Task prompt: In the copy, keep every record exact and leave out all images.

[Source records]
>>>
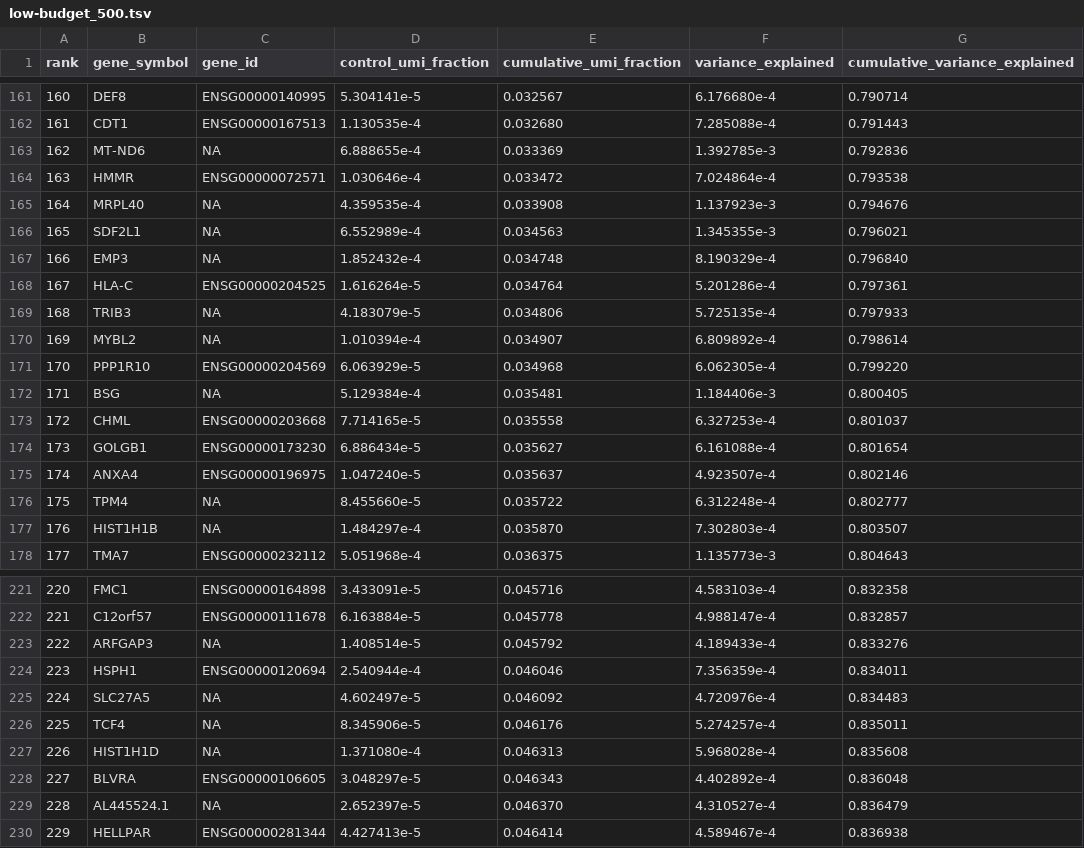
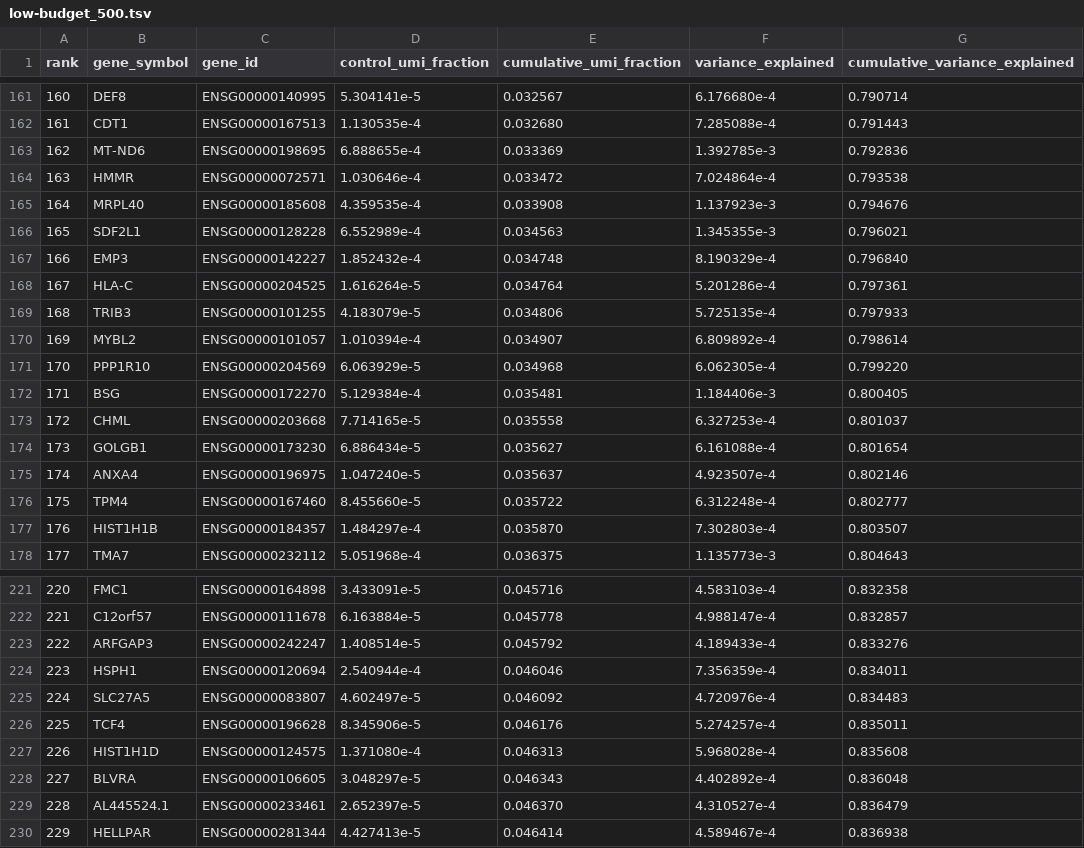
Before and after one commit to huulocmedvnu/perturb-impute, a TSV file: deliverables/panels/low-budget_500.tsv, drawn as a sheet; only a part is shown, gaps mark what is left out; the diff covers the shown part only.

```diff
--- a/deliverables/panels/low-budget_500.tsv
+++ b/deliverables/panels/low-budget_500.tsv
@@ -162,12 +162,12 @@ rank	gene_symbol	gene_id	control_umi_fraction	cumulative_umi_fraction	variance_e
 161	CDT1	ENSG00000167513	1.130535e-4	0.032680	7.285088e-4	0.791443
-162	MT-ND6	NA	6.888655e-4	0.033369	1.392785e-3	0.792836
+162	MT-ND6	ENSG00000198695	6.888655e-4	0.033369	1.392785e-3	0.792836
 163	HMMR	ENSG00000072571	1.030646e-4	0.033472	7.024864e-4	0.793538
-164	MRPL40	NA	4.359535e-4	0.033908	1.137923e-3	0.794676
-165	SDF2L1	NA	6.552989e-4	0.034563	1.345355e-3	0.796021
-166	EMP3	NA	1.852432e-4	0.034748	8.190329e-4	0.796840
+164	MRPL40	ENSG00000185608	4.359535e-4	0.033908	1.137923e-3	0.794676
+165	SDF2L1	ENSG00000128228	6.552989e-4	0.034563	1.345355e-3	0.796021
+166	EMP3	ENSG00000142227	1.852432e-4	0.034748	8.190329e-4	0.796840
 167	HLA-C	ENSG00000204525	1.616264e-5	0.034764	5.201286e-4	0.797361
-168	TRIB3	NA	4.183079e-5	0.034806	5.725135e-4	0.797933
-169	MYBL2	NA	1.010394e-4	0.034907	6.809892e-4	0.798614
+168	TRIB3	ENSG00000101255	4.183079e-5	0.034806	5.725135e-4	0.797933
+169	MYBL2	ENSG00000101057	1.010394e-4	0.034907	6.809892e-4	0.798614
 170	PPP1R10	ENSG00000204569	6.063929e-5	0.034968	6.062305e-4	0.799220
-171	BSG	NA	5.129384e-4	0.035481	1.184406e-3	0.800405
+171	BSG	ENSG00000172270	5.129384e-4	0.035481	1.184406e-3	0.800405
 172	CHML	ENSG00000203668	7.714165e-5	0.035558	6.327253e-4	0.801037
@@ -175,4 +175,4 @@ rank	gene_symbol	gene_id	control_umi_fraction	cumulative_umi_fraction	variance_e
 174	ANXA4	ENSG00000196975	1.047240e-5	0.035637	4.923507e-4	0.802146
-175	TPM4	NA	8.455660e-5	0.035722	6.312248e-4	0.802777
-176	HIST1H1B	NA	1.484297e-4	0.035870	7.302803e-4	0.803507
+175	TPM4	ENSG00000167460	8.455660e-5	0.035722	6.312248e-4	0.802777
+176	HIST1H1B	ENSG00000184357	1.484297e-4	0.035870	7.302803e-4	0.803507
 177	TMA7	ENSG00000232112	5.051968e-4	0.036375	1.135773e-3	0.804643
@@ -222,9 +222,9 @@ rank	gene_symbol	gene_id	control_umi_fraction	cumulative_umi_fraction	variance_e
 221	C12orf57	ENSG00000111678	6.163884e-5	0.045778	4.988147e-4	0.832857
-222	ARFGAP3	NA	1.408514e-5	0.045792	4.189433e-4	0.833276
+222	ARFGAP3	ENSG00000242247	1.408514e-5	0.045792	4.189433e-4	0.833276
 223	HSPH1	ENSG00000120694	2.540944e-4	0.046046	7.356359e-4	0.834011
-224	SLC27A5	NA	4.602497e-5	0.046092	4.720976e-4	0.834483
-225	TCF4	NA	8.345906e-5	0.046176	5.274257e-4	0.835011
-226	HIST1H1D	NA	1.371080e-4	0.046313	5.968028e-4	0.835608
+224	SLC27A5	ENSG00000083807	4.602497e-5	0.046092	4.720976e-4	0.834483
+225	TCF4	ENSG00000196628	8.345906e-5	0.046176	5.274257e-4	0.835011
+226	HIST1H1D	ENSG00000124575	1.371080e-4	0.046313	5.968028e-4	0.835608
 227	BLVRA	ENSG00000106605	3.048297e-5	0.046343	4.402892e-4	0.836048
-228	AL445524.1	NA	2.652397e-5	0.046370	4.310527e-4	0.836479
+228	AL445524.1	ENSG00000233461	2.652397e-5	0.046370	4.310527e-4	0.836479
 229	HELLPAR	ENSG00000281344	4.427413e-5	0.046414	4.589467e-4	0.836938
```
Also changed, not shown: 87 edited cells elsewhere in this file, deliverables/Table_S2_Panels.tsv, deliverables/panels/low-budget_200.tsv, 12 other files.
<<<
Output of the exercise:
Before and after one commit to huulocmedvnu/perturb-impute, a TSV file: deliverables/panels/low-budget_500.tsv, drawn as a sheet; only a part is shown, gaps mark what is left out; the diff covers the shown part only.

```diff
--- a/deliverables/panels/low-budget_500.tsv
+++ b/deliverables/panels/low-budget_500.tsv
@@ -162,12 +162,12 @@ rank	gene_symbol	gene_id	control_umi_fraction	cumulative_umi_fraction	variance_e
 161	CDT1	ENSG00000167513	1.130535e-4	0.032680	7.285088e-4	0.791443
-162	MT-ND6	NA	6.888655e-4	0.033369	1.392785e-3	0.792836
+162	MT-ND6	ENSG00000198695	6.888655e-4	0.033369	1.392785e-3	0.792836
 163	HMMR	ENSG00000072571	1.030646e-4	0.033472	7.024864e-4	0.793538
-164	MRPL40	NA	4.359535e-4	0.033908	1.137923e-3	0.794676
-165	SDF2L1	NA	6.552989e-4	0.034563	1.345355e-3	0.796021
-166	EMP3	NA	1.852432e-4	0.034748	8.190329e-4	0.796840
+164	MRPL40	ENSG00000185608	4.359535e-4	0.033908	1.137923e-3	0.794676
+165	SDF2L1	ENSG00000128228	6.552989e-4	0.034563	1.345355e-3	0.796021
+166	EMP3	ENSG00000142227	1.852432e-4	0.034748	8.190329e-4	0.796840
 167	HLA-C	ENSG00000204525	1.616264e-5	0.034764	5.201286e-4	0.797361
-168	TRIB3	NA	4.183079e-5	0.034806	5.725135e-4	0.797933
-169	MYBL2	NA	1.010394e-4	0.034907	6.809892e-4	0.798614
+168	TRIB3	ENSG00000101255	4.183079e-5	0.034806	5.725135e-4	0.797933
+169	MYBL2	ENSG00000101057	1.010394e-4	0.034907	6.809892e-4	0.798614
 170	PPP1R10	ENSG00000204569	6.063929e-5	0.034968	6.062305e-4	0.799220
-171	BSG	NA	5.129384e-4	0.035481	1.184406e-3	0.800405
+171	BSG	ENSG00000172270	5.129384e-4	0.035481	1.184406e-3	0.800405
 172	CHML	ENSG00000203668	7.714165e-5	0.035558	6.327253e-4	0.801037
@@ -175,4 +175,4 @@ rank	gene_symbol	gene_id	control_umi_fraction	cumulative_umi_fraction	variance_e
 174	ANXA4	ENSG00000196975	1.047240e-5	0.035637	4.923507e-4	0.802146
-175	TPM4	NA	8.455660e-5	0.035722	6.312248e-4	0.802777
-176	HIST1H1B	NA	1.484297e-4	0.035870	7.302803e-4	0.803507
+175	TPM4	ENSG00000167460	8.455660e-5	0.035722	6.312248e-4	0.802777
+176	HIST1H1B	ENSG00000184357	1.484297e-4	0.035870	7.302803e-4	0.803507
 177	TMA7	ENSG00000232112	5.051968e-4	0.036375	1.135773e-3	0.804643
@@ -222,9 +222,9 @@ rank	gene_symbol	gene_id	control_umi_fraction	cumulative_umi_fraction	variance_e
 221	C12orf57	ENSG00000111678	6.163884e-5	0.045778	4.988147e-4	0.832857
-222	ARFGAP3	NA	1.408514e-5	0.045792	4.189433e-4	0.833276
+222	ARFGAP3	ENSG00000242247	1.408514e-5	0.045792	4.189433e-4	0.833276
 223	HSPH1	ENSG00000120694	2.540944e-4	0.046046	7.356359e-4	0.834011
-224	SLC27A5	NA	4.602497e-5	0.046092	4.720976e-4	0.834483
-225	TCF4	NA	8.345906e-5	0.046176	5.274257e-4	0.835011
-226	HIST1H1D	NA	1.371080e-4	0.046313	5.968028e-4	0.835608
+224	SLC27A5	ENSG00000083807	4.602497e-5	0.046092	4.720976e-4	0.834483
+225	TCF4	ENSG00000196628	8.345906e-5	0.046176	5.274257e-4	0.835011
+226	HIST1H1D	ENSG00000124575	1.371080e-4	0.046313	5.968028e-4	0.835608
 227	BLVRA	ENSG00000106605	3.048297e-5	0.046343	4.402892e-4	0.836048
-228	AL445524.1	NA	2.652397e-5	0.046370	4.310527e-4	0.836479
+228	AL445524.1	ENSG00000233461	2.652397e-5	0.046370	4.310527e-4	0.836479
 229	HELLPAR	ENSG00000281344	4.427413e-5	0.046414	4.589467e-4	0.836938
```
Also changed, not shown: 87 edited cells elsewhere in this file, deliverables/Table_S2_Panels.tsv, deliverables/panels/low-budget_200.tsv, 12 other files.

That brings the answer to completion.